*EXERCISE BRIEF:*
Show every line of the data where the word "matchScoreColor" can be found.

(Dataset excerpts)

■ ■ ■ ■

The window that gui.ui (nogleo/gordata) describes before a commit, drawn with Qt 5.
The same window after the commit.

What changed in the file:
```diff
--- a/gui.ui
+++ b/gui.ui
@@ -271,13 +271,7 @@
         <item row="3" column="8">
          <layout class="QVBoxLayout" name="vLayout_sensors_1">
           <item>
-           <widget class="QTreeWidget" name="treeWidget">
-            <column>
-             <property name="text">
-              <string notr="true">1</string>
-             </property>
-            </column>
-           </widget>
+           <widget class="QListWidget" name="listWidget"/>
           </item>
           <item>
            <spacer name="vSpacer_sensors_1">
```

■ ■ ■ ■

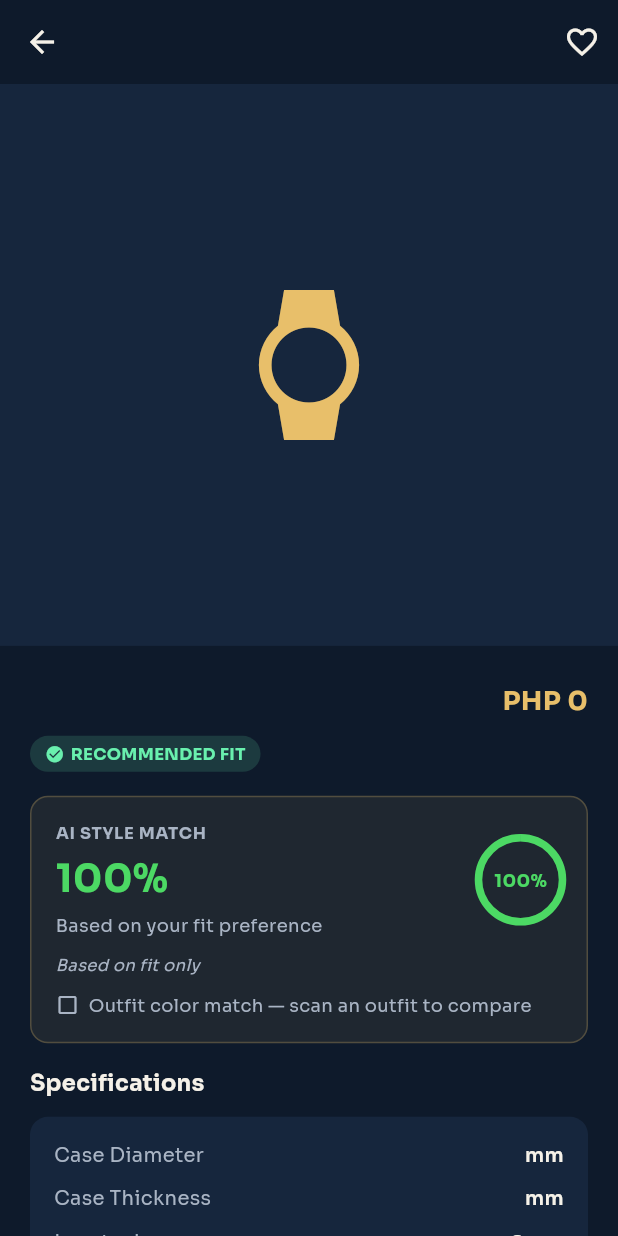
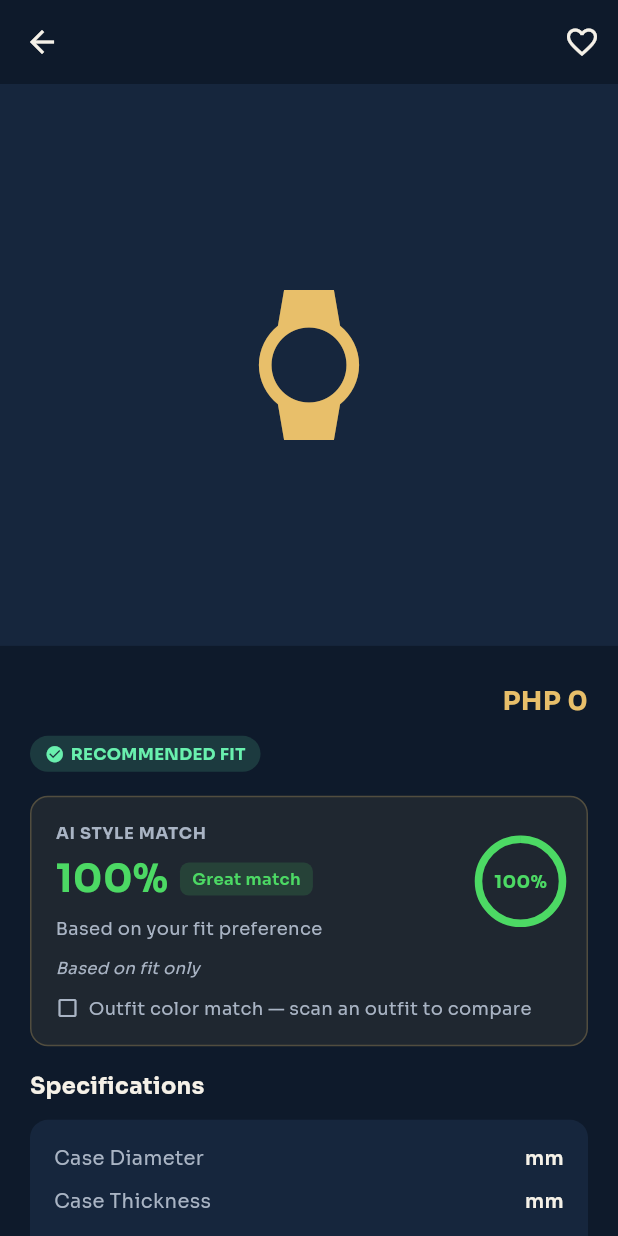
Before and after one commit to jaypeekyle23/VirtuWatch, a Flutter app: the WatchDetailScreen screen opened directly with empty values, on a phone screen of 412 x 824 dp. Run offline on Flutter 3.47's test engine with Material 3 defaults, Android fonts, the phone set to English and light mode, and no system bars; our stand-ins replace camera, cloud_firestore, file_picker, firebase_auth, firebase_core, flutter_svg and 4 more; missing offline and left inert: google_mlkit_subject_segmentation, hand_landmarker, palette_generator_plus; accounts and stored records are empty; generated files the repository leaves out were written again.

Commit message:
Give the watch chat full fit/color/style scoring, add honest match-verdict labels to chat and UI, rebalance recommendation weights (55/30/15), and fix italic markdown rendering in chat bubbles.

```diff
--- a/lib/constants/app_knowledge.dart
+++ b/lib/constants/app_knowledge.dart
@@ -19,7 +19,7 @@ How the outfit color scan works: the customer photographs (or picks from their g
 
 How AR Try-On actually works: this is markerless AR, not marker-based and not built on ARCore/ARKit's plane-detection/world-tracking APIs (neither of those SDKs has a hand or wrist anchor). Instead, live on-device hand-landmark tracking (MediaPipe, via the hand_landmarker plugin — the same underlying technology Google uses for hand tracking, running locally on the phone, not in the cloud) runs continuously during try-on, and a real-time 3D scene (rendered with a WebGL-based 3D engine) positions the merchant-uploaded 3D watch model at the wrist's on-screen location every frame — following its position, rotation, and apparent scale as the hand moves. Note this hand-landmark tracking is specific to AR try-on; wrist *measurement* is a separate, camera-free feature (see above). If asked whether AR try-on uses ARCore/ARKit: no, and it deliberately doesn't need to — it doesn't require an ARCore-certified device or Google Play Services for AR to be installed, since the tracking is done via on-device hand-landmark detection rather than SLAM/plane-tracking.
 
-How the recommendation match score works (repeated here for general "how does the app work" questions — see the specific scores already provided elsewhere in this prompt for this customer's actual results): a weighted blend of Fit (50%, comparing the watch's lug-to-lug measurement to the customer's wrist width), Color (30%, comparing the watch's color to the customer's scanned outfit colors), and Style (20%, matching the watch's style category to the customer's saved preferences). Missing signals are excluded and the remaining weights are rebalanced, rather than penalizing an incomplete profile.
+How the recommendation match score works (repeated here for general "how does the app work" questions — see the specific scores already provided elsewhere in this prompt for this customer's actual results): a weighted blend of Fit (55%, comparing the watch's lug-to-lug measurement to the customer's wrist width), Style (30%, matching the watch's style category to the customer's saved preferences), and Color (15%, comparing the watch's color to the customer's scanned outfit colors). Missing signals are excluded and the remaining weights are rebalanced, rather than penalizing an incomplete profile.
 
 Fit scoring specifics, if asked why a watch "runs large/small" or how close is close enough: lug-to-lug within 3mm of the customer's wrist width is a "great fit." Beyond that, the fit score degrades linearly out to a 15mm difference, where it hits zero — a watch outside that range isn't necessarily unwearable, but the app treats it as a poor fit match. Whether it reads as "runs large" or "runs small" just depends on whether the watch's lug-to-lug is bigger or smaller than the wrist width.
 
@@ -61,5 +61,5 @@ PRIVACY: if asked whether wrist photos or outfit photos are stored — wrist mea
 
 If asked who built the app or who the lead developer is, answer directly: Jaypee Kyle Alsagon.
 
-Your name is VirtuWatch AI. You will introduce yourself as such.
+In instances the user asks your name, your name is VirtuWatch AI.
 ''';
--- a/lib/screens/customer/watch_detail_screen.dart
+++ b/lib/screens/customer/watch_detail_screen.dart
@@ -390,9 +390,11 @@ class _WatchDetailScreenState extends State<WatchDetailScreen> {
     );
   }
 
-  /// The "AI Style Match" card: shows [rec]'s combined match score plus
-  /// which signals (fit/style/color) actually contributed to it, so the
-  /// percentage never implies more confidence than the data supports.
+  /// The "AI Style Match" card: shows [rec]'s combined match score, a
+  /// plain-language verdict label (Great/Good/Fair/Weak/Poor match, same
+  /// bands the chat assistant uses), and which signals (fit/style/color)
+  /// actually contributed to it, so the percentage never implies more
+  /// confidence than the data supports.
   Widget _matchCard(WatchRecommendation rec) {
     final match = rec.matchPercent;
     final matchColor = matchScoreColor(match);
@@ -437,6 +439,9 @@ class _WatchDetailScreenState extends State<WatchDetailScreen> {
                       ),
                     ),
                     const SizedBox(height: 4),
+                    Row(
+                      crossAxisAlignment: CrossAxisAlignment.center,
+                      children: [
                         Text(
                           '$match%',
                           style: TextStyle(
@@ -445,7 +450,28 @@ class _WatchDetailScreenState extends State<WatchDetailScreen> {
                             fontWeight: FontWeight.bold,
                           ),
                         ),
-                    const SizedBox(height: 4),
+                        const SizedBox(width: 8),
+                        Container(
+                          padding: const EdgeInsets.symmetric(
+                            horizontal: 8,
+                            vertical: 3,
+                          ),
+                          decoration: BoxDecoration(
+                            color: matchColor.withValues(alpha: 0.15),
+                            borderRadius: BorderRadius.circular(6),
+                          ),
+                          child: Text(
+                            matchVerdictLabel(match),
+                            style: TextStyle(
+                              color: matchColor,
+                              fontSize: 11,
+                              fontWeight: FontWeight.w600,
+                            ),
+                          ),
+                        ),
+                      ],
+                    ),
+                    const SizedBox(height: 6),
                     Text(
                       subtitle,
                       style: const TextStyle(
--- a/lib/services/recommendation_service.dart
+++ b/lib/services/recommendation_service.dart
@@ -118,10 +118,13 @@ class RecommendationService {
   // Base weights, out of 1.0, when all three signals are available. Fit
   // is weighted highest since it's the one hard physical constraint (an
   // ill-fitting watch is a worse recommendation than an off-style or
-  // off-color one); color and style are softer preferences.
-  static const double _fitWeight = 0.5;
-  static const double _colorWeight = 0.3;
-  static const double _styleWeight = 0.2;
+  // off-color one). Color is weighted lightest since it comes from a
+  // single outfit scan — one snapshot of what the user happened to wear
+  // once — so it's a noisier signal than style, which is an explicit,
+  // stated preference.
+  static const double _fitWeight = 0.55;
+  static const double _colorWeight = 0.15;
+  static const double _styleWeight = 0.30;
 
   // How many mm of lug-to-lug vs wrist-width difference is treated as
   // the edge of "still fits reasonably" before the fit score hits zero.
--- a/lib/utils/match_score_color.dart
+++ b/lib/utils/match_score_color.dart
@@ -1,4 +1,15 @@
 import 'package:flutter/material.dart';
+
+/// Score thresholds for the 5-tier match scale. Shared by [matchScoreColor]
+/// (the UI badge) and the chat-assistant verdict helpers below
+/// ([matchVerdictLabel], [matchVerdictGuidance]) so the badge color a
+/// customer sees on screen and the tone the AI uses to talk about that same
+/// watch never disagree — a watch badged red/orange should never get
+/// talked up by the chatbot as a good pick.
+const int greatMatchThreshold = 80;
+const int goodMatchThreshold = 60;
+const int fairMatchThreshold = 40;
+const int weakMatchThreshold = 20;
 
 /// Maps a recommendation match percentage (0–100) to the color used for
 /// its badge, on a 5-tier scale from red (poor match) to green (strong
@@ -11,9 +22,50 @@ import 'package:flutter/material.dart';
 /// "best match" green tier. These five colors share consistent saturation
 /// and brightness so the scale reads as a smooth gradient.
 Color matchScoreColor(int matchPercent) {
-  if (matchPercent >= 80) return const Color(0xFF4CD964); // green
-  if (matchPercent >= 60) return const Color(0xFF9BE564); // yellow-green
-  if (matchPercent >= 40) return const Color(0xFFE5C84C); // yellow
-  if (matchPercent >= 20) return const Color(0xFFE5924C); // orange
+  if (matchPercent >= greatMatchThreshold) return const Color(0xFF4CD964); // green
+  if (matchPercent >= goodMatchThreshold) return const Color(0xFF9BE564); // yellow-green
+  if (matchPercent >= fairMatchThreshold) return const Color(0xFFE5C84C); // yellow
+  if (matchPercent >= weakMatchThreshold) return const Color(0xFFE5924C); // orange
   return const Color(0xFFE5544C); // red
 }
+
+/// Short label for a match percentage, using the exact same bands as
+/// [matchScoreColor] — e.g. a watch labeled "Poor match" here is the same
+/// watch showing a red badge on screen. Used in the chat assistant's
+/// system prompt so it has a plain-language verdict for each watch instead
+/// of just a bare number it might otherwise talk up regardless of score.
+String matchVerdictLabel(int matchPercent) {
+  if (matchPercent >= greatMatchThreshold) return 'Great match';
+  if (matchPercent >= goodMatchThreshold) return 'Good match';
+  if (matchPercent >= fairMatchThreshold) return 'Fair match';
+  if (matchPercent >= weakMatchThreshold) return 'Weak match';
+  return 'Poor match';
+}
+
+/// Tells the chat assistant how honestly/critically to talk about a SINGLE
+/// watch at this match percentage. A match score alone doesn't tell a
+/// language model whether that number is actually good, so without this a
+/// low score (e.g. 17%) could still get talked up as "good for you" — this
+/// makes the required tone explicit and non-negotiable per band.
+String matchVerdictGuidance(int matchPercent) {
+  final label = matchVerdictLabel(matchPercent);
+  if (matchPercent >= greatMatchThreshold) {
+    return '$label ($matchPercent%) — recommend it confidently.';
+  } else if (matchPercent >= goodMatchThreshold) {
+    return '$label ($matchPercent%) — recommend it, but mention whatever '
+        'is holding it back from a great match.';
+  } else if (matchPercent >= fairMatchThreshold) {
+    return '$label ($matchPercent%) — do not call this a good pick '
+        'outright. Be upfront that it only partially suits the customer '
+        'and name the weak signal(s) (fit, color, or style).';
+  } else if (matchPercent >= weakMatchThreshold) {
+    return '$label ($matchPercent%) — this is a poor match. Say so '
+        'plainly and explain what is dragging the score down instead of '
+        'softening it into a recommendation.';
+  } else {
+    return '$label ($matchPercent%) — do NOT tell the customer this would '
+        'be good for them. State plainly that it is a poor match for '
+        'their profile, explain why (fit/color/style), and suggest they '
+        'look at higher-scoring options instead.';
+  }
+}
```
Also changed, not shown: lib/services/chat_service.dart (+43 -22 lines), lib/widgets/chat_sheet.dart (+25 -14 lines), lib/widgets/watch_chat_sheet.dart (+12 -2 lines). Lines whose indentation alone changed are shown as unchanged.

■ ■ ■ ■

*ANSWER SECTION:*
     final matchColor = matchScoreColor(match);
+/// Score thresholds for the 5-tier match scale. Shared by [matchScoreColor]
 Color matchScoreColor(int matchPercent) {
+/// [matchScoreColor] — e.g. a watch labeled "Poor match" here is the same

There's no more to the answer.